-- Task to carry out --
The entries should be written out again exactly as they read.

Segment Open

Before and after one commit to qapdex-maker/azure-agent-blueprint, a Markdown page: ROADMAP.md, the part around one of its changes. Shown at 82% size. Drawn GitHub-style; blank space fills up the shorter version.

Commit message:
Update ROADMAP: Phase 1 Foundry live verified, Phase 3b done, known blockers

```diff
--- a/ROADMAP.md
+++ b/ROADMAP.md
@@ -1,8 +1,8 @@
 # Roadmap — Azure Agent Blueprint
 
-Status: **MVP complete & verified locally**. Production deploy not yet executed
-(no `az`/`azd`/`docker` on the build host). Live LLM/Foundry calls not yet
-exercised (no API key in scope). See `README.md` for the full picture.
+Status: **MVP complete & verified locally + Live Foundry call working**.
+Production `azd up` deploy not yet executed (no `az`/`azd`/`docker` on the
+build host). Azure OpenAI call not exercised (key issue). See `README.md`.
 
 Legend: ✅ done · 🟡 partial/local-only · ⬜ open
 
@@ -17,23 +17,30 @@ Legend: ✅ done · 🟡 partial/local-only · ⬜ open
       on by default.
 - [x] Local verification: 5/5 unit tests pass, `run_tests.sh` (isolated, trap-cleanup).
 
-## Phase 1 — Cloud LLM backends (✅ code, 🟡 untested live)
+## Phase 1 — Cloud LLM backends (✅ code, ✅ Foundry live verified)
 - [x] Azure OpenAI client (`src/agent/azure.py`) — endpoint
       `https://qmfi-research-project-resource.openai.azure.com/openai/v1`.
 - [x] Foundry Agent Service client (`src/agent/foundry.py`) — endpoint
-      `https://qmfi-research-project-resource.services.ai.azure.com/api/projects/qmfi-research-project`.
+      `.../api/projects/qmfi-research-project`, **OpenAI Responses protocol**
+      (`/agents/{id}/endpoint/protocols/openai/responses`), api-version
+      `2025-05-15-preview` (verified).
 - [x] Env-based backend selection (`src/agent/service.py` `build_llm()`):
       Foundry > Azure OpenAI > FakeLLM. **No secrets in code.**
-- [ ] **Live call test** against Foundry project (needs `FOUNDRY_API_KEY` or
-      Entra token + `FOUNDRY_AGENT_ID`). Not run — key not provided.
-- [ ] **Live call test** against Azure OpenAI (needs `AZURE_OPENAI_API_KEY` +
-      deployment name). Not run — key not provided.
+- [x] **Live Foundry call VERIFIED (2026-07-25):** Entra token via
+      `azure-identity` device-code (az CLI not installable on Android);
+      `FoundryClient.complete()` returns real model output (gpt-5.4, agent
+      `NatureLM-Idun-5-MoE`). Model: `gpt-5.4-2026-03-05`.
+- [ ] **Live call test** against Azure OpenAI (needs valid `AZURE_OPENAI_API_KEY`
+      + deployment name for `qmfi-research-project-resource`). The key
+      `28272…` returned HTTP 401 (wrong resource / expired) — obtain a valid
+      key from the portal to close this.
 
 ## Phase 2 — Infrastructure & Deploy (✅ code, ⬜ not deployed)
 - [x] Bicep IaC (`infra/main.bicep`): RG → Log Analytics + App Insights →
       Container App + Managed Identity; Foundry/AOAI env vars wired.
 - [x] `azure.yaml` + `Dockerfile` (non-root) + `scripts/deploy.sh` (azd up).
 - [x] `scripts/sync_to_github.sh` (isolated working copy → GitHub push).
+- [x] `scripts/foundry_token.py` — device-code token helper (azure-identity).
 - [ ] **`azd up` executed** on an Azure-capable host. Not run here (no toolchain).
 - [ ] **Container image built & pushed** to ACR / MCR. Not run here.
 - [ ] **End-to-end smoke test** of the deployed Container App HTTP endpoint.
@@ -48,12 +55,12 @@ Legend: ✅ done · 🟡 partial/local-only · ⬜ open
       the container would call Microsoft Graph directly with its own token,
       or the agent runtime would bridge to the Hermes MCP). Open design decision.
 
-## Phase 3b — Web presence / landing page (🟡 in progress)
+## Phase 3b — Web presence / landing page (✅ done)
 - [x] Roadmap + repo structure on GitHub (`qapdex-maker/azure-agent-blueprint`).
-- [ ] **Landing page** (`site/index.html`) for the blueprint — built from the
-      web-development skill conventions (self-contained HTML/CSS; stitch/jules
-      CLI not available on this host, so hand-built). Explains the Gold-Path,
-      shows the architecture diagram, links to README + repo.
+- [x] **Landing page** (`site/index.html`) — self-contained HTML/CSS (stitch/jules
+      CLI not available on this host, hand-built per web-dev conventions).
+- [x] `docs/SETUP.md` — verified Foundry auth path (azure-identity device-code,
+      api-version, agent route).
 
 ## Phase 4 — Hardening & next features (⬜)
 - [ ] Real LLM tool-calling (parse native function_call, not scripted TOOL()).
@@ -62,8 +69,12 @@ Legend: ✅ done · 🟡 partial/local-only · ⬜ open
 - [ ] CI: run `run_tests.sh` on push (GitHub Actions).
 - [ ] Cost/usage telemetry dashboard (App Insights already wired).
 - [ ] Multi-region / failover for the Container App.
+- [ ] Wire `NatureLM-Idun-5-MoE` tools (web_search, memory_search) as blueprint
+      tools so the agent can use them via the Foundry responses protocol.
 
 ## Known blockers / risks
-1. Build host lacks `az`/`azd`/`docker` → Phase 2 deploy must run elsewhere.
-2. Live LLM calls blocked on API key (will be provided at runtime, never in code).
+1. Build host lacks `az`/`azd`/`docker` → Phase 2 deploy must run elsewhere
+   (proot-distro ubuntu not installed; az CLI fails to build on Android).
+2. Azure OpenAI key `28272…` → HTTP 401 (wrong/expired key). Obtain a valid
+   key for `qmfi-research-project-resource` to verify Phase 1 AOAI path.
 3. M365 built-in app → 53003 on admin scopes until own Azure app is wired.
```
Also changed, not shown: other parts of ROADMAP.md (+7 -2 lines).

Segment Closed

-- Task output --
Before and after one commit to qapdex-maker/azure-agent-blueprint, a Markdown page: ROADMAP.md, the part around one of its changes. Shown at 82% size. Drawn GitHub-style; blank space fills up the shorter version.

Commit message:
Update ROADMAP: Phase 1 Foundry live verified, Phase 3b done, known blockers

```diff
--- a/ROADMAP.md
+++ b/ROADMAP.md
@@ -1,8 +1,8 @@
 # Roadmap — Azure Agent Blueprint
 
-Status: **MVP complete & verified locally**. Production deploy not yet executed
-(no `az`/`azd`/`docker` on the build host). Live LLM/Foundry calls not yet
-exercised (no API key in scope). See `README.md` for the full picture.
+Status: **MVP complete & verified locally + Live Foundry call working**.
+Production `azd up` deploy not yet executed (no `az`/`azd`/`docker` on the
+build host). Azure OpenAI call not exercised (key issue). See `README.md`.
 
 Legend: ✅ done · 🟡 partial/local-only · ⬜ open
 
@@ -17,23 +17,30 @@ Legend: ✅ done · 🟡 partial/local-only · ⬜ open
       on by default.
 - [x] Local verification: 5/5 unit tests pass, `run_tests.sh` (isolated, trap-cleanup).
 
-## Phase 1 — Cloud LLM backends (✅ code, 🟡 untested live)
+## Phase 1 — Cloud LLM backends (✅ code, ✅ Foundry live verified)
 - [x] Azure OpenAI client (`src/agent/azure.py`) — endpoint
       `https://qmfi-research-project-resource.openai.azure.com/openai/v1`.
 - [x] Foundry Agent Service client (`src/agent/foundry.py`) — endpoint
-      `https://qmfi-research-project-resource.services.ai.azure.com/api/projects/qmfi-research-project`.
+      `.../api/projects/qmfi-research-project`, **OpenAI Responses protocol**
+      (`/agents/{id}/endpoint/protocols/openai/responses`), api-version
+      `2025-05-15-preview` (verified).
 - [x] Env-based backend selection (`src/agent/service.py` `build_llm()`):
       Foundry > Azure OpenAI > FakeLLM. **No secrets in code.**
-- [ ] **Live call test** against Foundry project (needs `FOUNDRY_API_KEY` or
-      Entra token + `FOUNDRY_AGENT_ID`). Not run — key not provided.
-- [ ] **Live call test** against Azure OpenAI (needs `AZURE_OPENAI_API_KEY` +
-      deployment name). Not run — key not provided.
+- [x] **Live Foundry call VERIFIED (2026-07-25):** Entra token via
+      `azure-identity` device-code (az CLI not installable on Android);
+      `FoundryClient.complete()` returns real model output (gpt-5.4, agent
+      `NatureLM-Idun-5-MoE`). Model: `gpt-5.4-2026-03-05`.
+- [ ] **Live call test** against Azure OpenAI (needs valid `AZURE_OPENAI_API_KEY`
+      + deployment name for `qmfi-research-project-resource`). The key
+      `28272…` returned HTTP 401 (wrong resource / expired) — obtain a valid
+      key from the portal to close this.
 
 ## Phase 2 — Infrastructure & Deploy (✅ code, ⬜ not deployed)
 - [x] Bicep IaC (`infra/main.bicep`): RG → Log Analytics + App Insights →
       Container App + Managed Identity; Foundry/AOAI env vars wired.
 - [x] `azure.yaml` + `Dockerfile` (non-root) + `scripts/deploy.sh` (azd up).
 - [x] `scripts/sync_to_github.sh` (isolated working copy → GitHub push).
+- [x] `scripts/foundry_token.py` — device-code token helper (azure-identity).
 - [ ] **`azd up` executed** on an Azure-capable host. Not run here (no toolchain).
 - [ ] **Container image built & pushed** to ACR / MCR. Not run here.
 - [ ] **End-to-end smoke test** of the deployed Container App HTTP endpoint.
@@ -48,12 +55,12 @@ Legend: ✅ done · 🟡 partial/local-only · ⬜ open
       the container would call Microsoft Graph directly with its own token,
       or the agent runtime would bridge to the Hermes MCP). Open design decision.
 
-## Phase 3b — Web presence / landing page (🟡 in progress)
+## Phase 3b — Web presence / landing page (✅ done)
 - [x] Roadmap + repo structure on GitHub (`qapdex-maker/azure-agent-blueprint`).
-- [ ] **Landing page** (`site/index.html`) for the blueprint — built from the
-      web-development skill conventions (self-contained HTML/CSS; stitch/jules
-      CLI not available on this host, so hand-built). Explains the Gold-Path,
-      shows the architecture diagram, links to README + repo.
+- [x] **Landing page** (`site/index.html`) — self-contained HTML/CSS (stitch/jules
+      CLI not available on this host, hand-built per web-dev conventions).
+- [x] `docs/SETUP.md` — verified Foundry auth path (azure-identity device-code,
+      api-version, agent route).
 
 ## Phase 4 — Hardening & next features (⬜)
 - [ ] Real LLM tool-calling (parse native function_call, not scripted TOOL()).
@@ -62,8 +69,12 @@ Legend: ✅ done · 🟡 partial/local-only · ⬜ open
 - [ ] CI: run `run_tests.sh` on push (GitHub Actions).
 - [ ] Cost/usage telemetry dashboard (App Insights already wired).
 - [ ] Multi-region / failover for the Container App.
+- [ ] Wire `NatureLM-Idun-5-MoE` tools (web_search, memory_search) as blueprint
+      tools so the agent can use them via the Foundry responses protocol.
 
 ## Known blockers / risks
-1. Build host lacks `az`/`azd`/`docker` → Phase 2 deploy must run elsewhere.
-2. Live LLM calls blocked on API key (will be provided at runtime, never in code).
+1. Build host lacks `az`/`azd`/`docker` → Phase 2 deploy must run elsewhere
+   (proot-distro ubuntu not installed; az CLI fails to build on Android).
+2. Azure OpenAI key `28272…` → HTTP 401 (wrong/expired key). Obtain a valid
+   key for `qmfi-research-project-resource` to verify Phase 1 AOAI path.
 3. M365 built-in app → 53003 on admin scopes until own Azure app is wired.
```
Also changed, not shown: other parts of ROADMAP.md (+7 -2 lines).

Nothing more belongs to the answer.